A recent report from the Center on Addiction and Substance Abuse, the prohibitionist propaganda mill headed by former Secretary of Health, Education, and Welfare Joseph Califano, is titled "Non-Medical Marijuana: Rite of Passage or Russian Roulette?"
The use of the awkward adjective non-medical is supposed to reassure you that Califano is not the sort of extremist who would deny cannabis to cancer or AIDS patients. But he is the sort of extremist who would compare pot smoking to a game in which players face a one-in-six chance of sudden death.
In a statement released along with the report, Califano declared that "teens who smoke marijuana are playing a dangerous game of Russian roulette." This grim sport is not limited to kids, according to Califano, who continued, "Parents who mistake the absence of proof for the proof of absence are playing Russian roulette with their children's lives."
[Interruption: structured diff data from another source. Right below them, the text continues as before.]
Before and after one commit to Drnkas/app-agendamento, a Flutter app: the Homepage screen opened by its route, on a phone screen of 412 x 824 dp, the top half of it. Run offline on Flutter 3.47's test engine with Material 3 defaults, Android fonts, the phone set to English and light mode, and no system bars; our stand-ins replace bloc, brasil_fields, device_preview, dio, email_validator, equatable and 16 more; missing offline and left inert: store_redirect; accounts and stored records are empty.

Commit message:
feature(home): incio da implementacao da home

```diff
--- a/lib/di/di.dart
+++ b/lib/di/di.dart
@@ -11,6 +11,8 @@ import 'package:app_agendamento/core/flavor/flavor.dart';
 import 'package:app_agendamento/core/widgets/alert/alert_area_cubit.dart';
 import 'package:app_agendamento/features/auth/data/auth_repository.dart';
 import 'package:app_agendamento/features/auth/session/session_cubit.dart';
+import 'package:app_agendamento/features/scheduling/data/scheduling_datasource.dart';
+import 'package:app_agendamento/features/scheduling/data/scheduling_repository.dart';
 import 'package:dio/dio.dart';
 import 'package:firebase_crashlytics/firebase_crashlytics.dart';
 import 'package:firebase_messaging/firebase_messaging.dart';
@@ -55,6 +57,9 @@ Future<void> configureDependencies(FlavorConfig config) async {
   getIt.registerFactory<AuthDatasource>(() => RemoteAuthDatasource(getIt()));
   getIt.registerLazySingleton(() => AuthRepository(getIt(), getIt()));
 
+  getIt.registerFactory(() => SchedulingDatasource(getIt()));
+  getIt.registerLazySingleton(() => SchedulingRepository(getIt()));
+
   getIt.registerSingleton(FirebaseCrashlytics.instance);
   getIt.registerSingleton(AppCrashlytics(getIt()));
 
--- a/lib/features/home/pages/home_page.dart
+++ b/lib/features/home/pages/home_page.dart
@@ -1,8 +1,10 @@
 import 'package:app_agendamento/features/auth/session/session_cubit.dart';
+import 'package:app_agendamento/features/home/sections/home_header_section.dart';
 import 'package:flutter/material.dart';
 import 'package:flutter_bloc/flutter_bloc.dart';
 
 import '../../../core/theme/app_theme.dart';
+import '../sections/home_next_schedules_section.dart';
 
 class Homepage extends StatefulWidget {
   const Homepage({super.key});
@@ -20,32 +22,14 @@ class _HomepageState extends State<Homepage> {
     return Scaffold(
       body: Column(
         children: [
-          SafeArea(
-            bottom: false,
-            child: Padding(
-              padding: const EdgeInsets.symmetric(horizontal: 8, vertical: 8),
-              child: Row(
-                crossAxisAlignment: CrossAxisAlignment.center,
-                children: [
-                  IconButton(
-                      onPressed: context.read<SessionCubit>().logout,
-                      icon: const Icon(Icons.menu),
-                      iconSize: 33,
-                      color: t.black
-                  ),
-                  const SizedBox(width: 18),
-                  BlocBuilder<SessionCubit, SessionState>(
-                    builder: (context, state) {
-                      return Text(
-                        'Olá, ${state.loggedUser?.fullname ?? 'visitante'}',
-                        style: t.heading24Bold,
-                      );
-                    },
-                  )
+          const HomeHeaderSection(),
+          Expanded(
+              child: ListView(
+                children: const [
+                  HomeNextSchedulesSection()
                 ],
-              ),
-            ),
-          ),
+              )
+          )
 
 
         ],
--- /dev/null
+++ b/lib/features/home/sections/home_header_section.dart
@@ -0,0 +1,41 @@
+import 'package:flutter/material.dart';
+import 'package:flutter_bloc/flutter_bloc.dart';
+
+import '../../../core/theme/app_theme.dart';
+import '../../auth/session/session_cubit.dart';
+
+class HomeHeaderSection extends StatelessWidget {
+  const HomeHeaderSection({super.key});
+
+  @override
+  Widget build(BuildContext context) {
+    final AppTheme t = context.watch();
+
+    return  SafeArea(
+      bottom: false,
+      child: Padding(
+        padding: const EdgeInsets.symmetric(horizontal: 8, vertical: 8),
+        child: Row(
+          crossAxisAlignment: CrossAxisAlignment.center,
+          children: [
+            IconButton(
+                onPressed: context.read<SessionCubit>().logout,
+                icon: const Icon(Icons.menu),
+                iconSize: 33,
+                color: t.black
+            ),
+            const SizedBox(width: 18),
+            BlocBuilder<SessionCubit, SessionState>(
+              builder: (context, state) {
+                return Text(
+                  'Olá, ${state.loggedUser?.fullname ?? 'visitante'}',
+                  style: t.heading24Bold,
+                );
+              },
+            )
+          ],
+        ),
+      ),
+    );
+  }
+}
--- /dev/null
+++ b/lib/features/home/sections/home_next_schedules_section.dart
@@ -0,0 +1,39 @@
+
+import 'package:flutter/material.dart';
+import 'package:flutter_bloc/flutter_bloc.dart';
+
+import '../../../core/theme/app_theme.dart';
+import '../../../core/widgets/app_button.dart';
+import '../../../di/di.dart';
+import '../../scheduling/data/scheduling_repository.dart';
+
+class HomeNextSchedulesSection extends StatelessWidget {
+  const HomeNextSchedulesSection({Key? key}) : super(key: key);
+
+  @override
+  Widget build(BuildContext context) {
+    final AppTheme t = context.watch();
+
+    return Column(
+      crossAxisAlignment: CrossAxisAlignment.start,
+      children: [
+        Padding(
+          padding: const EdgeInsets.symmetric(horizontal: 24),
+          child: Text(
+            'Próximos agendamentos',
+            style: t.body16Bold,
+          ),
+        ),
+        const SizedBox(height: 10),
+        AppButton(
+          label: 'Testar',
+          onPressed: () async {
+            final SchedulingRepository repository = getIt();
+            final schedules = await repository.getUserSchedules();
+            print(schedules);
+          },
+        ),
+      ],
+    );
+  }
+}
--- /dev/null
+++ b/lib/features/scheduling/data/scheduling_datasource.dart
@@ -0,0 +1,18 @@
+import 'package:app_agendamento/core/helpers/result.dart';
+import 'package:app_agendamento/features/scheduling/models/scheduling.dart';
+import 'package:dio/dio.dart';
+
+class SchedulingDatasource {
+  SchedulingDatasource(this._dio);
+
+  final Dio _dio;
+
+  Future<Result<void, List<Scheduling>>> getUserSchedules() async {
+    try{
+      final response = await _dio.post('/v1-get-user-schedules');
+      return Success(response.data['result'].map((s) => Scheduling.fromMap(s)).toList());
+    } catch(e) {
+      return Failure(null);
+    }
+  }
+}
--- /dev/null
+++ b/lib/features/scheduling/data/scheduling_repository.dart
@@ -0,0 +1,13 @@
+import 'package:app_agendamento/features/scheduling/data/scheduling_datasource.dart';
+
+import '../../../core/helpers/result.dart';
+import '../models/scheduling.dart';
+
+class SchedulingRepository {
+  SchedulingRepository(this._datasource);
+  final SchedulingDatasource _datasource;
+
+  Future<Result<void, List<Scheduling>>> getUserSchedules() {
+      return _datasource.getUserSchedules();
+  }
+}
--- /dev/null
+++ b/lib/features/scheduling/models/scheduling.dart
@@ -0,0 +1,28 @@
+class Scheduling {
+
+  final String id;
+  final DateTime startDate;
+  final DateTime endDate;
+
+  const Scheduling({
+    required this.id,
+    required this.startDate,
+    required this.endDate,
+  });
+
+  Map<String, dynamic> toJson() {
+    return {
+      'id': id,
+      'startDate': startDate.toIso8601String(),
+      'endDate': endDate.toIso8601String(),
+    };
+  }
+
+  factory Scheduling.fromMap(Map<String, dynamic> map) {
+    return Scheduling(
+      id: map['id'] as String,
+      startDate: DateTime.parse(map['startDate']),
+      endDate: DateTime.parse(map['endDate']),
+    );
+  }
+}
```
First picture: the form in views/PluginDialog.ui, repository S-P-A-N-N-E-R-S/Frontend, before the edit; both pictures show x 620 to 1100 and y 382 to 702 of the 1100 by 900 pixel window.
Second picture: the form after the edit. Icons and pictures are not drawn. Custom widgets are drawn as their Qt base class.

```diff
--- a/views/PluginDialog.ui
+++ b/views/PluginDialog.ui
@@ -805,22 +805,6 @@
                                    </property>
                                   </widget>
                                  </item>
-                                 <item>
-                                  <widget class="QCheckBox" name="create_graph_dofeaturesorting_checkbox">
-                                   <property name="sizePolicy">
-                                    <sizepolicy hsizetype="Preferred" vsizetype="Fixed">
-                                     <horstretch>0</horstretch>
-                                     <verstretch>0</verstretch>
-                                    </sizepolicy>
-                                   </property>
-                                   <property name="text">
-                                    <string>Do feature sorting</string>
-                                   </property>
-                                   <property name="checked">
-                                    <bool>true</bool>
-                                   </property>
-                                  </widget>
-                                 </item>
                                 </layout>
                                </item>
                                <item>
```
So you can avoid this error, here is a clue for telling the two apart: The absence of proof is the problem with the CASA report, while the proof of absence is the wild rhetoric that indicates a lack of scientific seriousness.